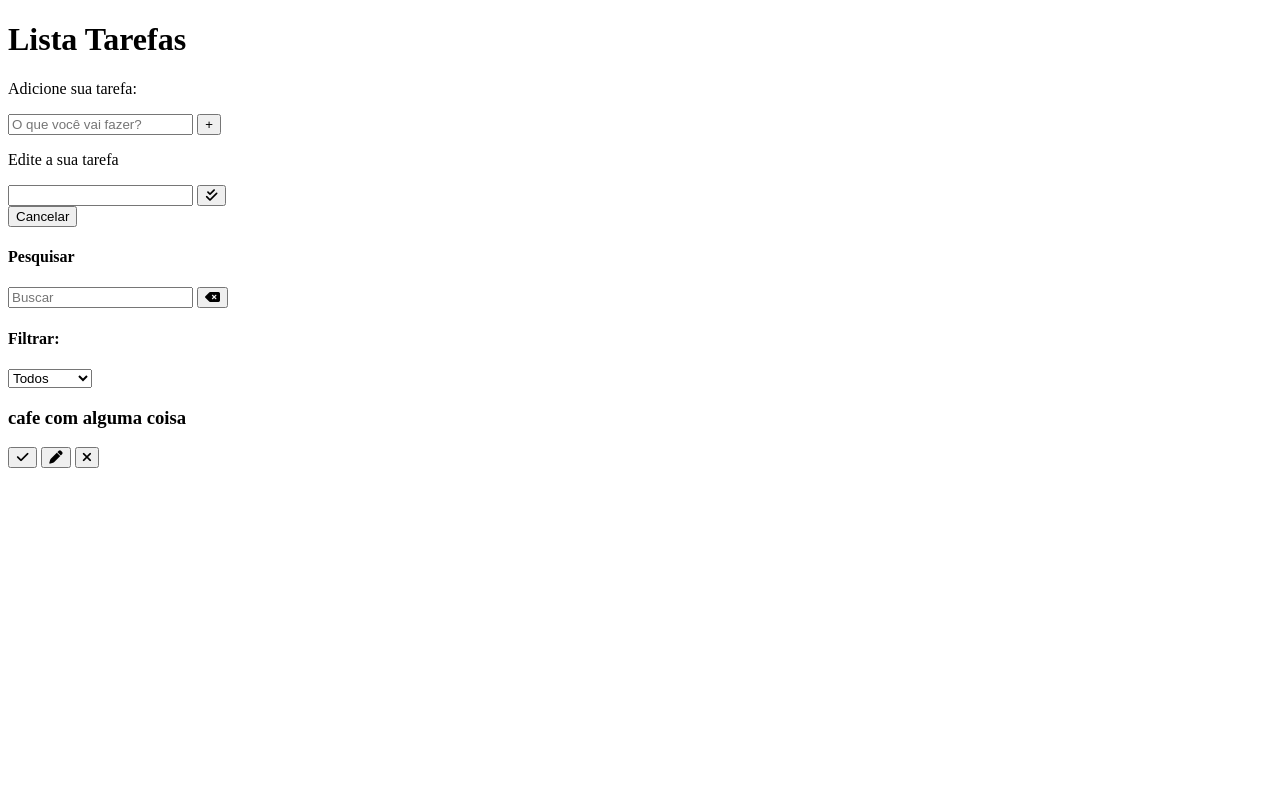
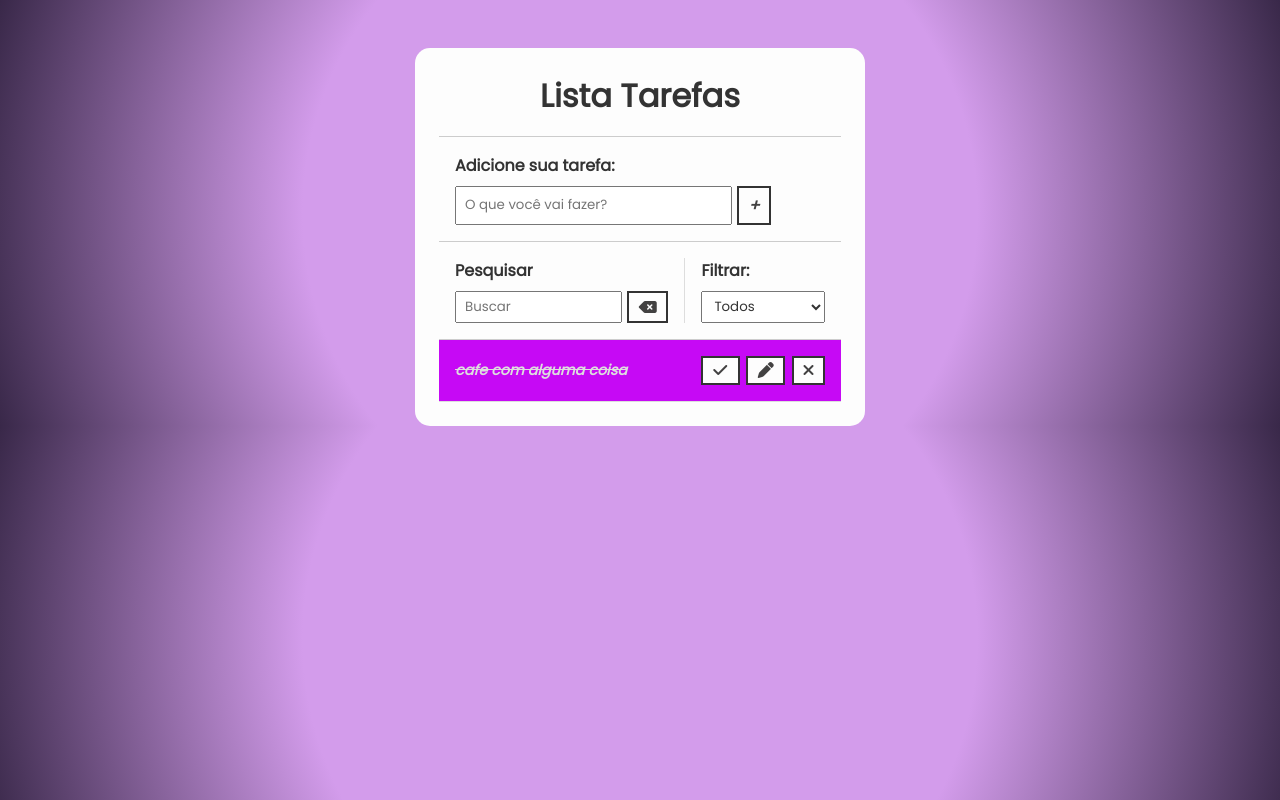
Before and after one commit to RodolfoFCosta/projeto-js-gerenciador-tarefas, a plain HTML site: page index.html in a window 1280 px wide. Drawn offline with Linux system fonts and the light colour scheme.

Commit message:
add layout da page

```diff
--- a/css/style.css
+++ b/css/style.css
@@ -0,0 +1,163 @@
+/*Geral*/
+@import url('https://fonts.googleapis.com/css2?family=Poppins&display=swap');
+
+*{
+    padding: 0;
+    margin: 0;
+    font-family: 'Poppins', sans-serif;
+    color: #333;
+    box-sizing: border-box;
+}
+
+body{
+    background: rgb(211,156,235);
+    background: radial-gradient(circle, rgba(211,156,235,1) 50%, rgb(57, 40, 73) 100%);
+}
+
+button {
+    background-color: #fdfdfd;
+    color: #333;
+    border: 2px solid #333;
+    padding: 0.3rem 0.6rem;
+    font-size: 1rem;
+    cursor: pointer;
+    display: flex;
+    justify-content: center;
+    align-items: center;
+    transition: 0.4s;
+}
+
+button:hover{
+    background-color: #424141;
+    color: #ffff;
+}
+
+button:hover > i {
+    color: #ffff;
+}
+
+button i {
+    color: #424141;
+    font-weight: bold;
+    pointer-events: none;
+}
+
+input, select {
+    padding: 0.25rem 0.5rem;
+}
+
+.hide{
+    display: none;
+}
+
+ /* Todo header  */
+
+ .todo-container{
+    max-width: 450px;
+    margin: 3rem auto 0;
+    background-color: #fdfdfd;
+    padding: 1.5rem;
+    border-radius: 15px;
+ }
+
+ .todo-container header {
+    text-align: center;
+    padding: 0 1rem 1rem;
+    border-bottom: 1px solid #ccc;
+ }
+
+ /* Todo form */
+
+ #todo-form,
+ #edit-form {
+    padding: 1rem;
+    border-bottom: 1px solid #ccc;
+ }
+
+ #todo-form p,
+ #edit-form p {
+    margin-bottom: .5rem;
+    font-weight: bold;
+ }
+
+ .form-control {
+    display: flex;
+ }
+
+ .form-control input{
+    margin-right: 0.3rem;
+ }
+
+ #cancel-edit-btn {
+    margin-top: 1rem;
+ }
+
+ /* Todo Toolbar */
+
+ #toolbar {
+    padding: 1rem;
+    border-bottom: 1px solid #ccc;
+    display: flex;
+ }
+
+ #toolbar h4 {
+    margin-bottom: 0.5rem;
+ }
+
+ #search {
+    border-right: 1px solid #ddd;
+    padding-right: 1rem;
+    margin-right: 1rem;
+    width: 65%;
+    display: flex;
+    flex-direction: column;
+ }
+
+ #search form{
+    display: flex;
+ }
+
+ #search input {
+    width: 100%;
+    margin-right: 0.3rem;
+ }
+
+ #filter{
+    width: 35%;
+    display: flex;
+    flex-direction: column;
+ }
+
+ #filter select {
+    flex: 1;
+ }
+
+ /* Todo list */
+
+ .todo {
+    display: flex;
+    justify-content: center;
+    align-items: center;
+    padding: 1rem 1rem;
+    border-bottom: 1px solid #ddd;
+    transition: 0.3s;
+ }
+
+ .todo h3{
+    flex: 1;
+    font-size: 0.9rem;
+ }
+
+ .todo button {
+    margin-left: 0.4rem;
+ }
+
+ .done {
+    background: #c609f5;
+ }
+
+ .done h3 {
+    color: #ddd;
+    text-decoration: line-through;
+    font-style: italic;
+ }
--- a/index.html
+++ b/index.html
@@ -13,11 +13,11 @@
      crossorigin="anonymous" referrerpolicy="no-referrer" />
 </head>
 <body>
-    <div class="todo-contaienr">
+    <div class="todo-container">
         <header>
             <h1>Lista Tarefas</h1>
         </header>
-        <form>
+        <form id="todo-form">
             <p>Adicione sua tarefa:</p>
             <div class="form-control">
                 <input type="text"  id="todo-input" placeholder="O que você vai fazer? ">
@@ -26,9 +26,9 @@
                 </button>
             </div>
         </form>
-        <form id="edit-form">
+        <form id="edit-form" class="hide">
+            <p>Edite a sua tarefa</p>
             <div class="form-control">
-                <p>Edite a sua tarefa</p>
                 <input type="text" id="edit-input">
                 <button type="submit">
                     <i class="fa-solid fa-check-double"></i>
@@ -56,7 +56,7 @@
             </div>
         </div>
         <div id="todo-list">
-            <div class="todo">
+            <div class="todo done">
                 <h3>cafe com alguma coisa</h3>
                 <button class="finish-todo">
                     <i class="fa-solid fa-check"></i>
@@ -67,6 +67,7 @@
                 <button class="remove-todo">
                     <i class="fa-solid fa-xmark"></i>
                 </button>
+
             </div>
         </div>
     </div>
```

● PROBLEM TO WORK ON
The sole response should be the count of lines in the material holding the string "button".

● EXERCISE ANSWER
10